Stored entries:
◇ ◇ ◇
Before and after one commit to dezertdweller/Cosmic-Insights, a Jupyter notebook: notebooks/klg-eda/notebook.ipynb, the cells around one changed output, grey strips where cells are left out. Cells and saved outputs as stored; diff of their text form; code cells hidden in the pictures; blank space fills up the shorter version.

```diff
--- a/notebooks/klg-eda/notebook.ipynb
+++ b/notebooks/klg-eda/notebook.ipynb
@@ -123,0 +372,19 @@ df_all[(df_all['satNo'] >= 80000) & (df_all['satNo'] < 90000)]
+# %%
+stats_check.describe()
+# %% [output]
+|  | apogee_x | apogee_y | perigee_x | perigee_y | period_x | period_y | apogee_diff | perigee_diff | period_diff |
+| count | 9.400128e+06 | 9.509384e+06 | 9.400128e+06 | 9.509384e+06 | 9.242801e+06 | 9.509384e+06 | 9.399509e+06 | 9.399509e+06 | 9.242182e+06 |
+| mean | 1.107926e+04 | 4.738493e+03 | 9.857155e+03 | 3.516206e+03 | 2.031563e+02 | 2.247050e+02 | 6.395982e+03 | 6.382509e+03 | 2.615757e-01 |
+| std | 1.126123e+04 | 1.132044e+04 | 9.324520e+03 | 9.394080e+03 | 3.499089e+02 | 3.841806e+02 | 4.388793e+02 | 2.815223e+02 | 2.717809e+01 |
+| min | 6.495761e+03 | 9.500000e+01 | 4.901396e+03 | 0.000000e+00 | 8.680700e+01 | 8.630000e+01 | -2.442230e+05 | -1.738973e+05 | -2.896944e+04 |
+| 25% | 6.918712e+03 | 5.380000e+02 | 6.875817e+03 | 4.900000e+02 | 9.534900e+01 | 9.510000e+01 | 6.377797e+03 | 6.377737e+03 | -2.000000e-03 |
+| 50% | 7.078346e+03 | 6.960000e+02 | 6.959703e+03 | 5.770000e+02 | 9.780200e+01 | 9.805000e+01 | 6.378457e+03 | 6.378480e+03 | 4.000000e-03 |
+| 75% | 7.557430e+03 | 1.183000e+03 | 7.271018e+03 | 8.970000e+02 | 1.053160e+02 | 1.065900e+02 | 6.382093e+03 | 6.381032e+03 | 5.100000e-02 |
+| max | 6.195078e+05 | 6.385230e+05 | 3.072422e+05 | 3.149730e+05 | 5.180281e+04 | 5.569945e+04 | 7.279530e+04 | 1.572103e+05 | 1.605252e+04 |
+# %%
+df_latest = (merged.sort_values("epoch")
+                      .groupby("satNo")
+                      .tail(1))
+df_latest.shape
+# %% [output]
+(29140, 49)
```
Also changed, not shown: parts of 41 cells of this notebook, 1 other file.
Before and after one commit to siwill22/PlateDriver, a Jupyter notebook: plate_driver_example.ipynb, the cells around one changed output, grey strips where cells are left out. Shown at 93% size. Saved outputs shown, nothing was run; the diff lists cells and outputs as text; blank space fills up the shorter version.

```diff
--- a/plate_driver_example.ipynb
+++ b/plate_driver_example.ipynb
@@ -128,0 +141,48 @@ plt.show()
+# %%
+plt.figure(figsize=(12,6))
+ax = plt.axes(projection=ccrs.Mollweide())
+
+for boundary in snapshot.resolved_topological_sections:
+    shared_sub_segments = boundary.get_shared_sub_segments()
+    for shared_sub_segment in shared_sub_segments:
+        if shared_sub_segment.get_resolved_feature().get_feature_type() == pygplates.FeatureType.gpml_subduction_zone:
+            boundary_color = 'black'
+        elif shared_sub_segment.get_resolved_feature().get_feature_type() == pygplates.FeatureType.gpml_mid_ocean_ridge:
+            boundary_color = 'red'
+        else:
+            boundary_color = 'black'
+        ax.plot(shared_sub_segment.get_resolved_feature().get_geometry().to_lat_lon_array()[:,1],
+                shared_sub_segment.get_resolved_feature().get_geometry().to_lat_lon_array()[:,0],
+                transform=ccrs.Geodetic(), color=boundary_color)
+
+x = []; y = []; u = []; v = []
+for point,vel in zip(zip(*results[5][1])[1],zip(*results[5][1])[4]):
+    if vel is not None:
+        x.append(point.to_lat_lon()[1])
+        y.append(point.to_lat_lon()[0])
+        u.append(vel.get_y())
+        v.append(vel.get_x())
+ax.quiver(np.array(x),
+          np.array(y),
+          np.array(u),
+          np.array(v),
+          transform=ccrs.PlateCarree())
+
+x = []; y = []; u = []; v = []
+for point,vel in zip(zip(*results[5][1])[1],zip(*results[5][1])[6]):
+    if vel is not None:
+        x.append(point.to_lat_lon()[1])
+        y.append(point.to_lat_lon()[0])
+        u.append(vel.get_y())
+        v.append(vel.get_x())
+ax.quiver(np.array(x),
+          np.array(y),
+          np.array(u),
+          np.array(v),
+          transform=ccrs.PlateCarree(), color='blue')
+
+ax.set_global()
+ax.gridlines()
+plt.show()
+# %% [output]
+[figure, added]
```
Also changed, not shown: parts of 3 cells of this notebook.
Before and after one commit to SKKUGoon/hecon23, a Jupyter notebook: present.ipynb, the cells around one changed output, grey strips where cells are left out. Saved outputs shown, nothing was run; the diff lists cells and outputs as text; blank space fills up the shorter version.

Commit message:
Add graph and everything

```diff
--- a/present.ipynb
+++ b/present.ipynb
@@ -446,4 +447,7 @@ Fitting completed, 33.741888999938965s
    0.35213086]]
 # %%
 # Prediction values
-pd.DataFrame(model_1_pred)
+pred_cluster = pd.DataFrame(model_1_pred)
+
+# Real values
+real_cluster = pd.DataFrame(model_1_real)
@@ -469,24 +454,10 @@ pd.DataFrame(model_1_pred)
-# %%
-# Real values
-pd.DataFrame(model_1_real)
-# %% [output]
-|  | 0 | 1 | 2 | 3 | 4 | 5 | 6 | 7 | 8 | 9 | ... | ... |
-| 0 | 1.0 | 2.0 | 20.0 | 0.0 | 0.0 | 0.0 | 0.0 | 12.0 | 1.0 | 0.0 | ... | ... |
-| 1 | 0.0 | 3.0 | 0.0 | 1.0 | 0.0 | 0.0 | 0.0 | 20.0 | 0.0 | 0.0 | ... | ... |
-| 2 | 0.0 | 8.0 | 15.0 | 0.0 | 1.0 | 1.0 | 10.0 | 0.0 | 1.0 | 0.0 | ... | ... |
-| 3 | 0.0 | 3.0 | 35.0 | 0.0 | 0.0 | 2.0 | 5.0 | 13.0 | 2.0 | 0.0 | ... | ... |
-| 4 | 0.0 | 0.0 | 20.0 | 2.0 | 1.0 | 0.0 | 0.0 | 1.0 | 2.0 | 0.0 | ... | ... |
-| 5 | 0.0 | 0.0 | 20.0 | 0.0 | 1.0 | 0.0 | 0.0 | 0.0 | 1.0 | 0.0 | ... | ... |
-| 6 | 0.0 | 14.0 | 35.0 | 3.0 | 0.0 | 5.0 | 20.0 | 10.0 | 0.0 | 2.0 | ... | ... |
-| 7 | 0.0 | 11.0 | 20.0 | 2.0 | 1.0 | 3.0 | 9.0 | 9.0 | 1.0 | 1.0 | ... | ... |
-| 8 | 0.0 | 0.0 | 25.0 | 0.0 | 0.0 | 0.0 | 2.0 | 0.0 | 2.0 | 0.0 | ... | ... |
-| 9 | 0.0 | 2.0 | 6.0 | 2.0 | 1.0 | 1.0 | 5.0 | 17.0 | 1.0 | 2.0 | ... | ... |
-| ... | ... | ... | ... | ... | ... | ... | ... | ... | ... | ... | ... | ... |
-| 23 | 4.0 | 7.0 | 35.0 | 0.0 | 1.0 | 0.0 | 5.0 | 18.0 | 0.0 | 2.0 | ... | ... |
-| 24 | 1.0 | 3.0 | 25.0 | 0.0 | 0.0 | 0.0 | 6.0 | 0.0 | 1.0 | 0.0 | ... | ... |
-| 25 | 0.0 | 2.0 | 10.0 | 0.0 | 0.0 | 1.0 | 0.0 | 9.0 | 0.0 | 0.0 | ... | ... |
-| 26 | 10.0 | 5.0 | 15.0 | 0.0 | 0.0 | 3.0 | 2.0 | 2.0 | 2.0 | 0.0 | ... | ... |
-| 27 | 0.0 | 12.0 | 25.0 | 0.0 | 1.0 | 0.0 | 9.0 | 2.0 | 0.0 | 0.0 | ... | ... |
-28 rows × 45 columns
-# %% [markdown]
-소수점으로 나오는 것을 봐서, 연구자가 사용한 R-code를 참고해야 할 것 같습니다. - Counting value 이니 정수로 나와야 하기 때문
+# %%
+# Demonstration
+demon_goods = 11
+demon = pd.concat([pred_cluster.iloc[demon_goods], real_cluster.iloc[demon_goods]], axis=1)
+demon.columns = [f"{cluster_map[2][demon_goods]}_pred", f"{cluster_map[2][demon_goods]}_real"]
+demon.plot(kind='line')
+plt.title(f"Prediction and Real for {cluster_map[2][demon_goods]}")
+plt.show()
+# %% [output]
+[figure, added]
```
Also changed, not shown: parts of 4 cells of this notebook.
◇ ◇ ◇
● **Exercise prompt**
Every line with "DataFrame" in it should be copied from the entries.

● **Response area**
-pd.DataFrame(model_1_pred)
+pred_cluster = pd.DataFrame(model_1_pred)
+real_cluster = pd.DataFrame(model_1_real)
@@ -469,24 +454,10 @@ pd.DataFrame(model_1_pred)
-pd.DataFrame(model_1_real)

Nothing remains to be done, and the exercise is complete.